Molecule of the Day: Folic acid
Folic acid (C19H19N7O6), also known as Vitamin B9, is a yellow powder that is insoluble in water under standard conditions. It is essential to metabolism and cell division, and is found in many fruits and vegetables.
Folic acid (in the form of tetrahydrofolate [THF], a metabolite) plays an integral role in methylation and other metabolic reactions by carrying one-carbon groups that react with other substrates. Additionally, it also is a key intermediate in the synthesis of purines and hence DNA via N10-formyl-THF (see diagram below).
It is also essential in the process of cell division, since the methylation and demethylation of DNA, which controls gene expression, and the synthesis of nitrogenous bases, which is required for DNA replication, are absolutely key to this process.
Folic acid is commonly found as a food additive, as it lowers the probability of neural tube defects occurring in pregnant women.
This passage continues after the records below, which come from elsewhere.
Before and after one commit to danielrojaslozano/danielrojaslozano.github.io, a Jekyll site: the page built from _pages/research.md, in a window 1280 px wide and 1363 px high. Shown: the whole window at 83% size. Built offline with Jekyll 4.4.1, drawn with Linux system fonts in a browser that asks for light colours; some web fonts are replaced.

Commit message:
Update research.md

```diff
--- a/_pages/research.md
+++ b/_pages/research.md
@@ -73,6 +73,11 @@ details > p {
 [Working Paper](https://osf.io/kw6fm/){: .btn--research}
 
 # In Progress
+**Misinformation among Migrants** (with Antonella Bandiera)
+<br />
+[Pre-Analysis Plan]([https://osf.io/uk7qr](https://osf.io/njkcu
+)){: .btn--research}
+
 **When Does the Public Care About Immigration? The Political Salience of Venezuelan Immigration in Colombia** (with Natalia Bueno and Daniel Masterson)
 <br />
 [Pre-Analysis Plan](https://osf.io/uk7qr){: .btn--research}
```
These are characterised by openings in the spinal cord or brain which fail to close during pregnancy, and can result in the death of the foetus. Hence, the fortification of cereal grains and other foods with folic acid is mandated by many governments.
The inhibition of dihydropteroate synthase, an enzyme that synthesises tetrahydrofolate, is one of the key mechanisms that antibacterial agents can target. Sulfonamides, which are similar in structure to 4-aminobenzoic acid, the natural substrate, are reversible inhibitors of the enzyme. As a result, insufficient folic acid is produced in bacteria, and they either stop dividing or die.
This makes sulfonamides seem dangerous - wouldn’t this affect human cells as well? However, bacterial cells produce their own folic acid, whereas human cells do not; instead, we absorb it from our diet, while bacterial cells lack the ability to do so. As a result, sulfonamides selectively kill bacterial cells, leaving our cells intact and healthy.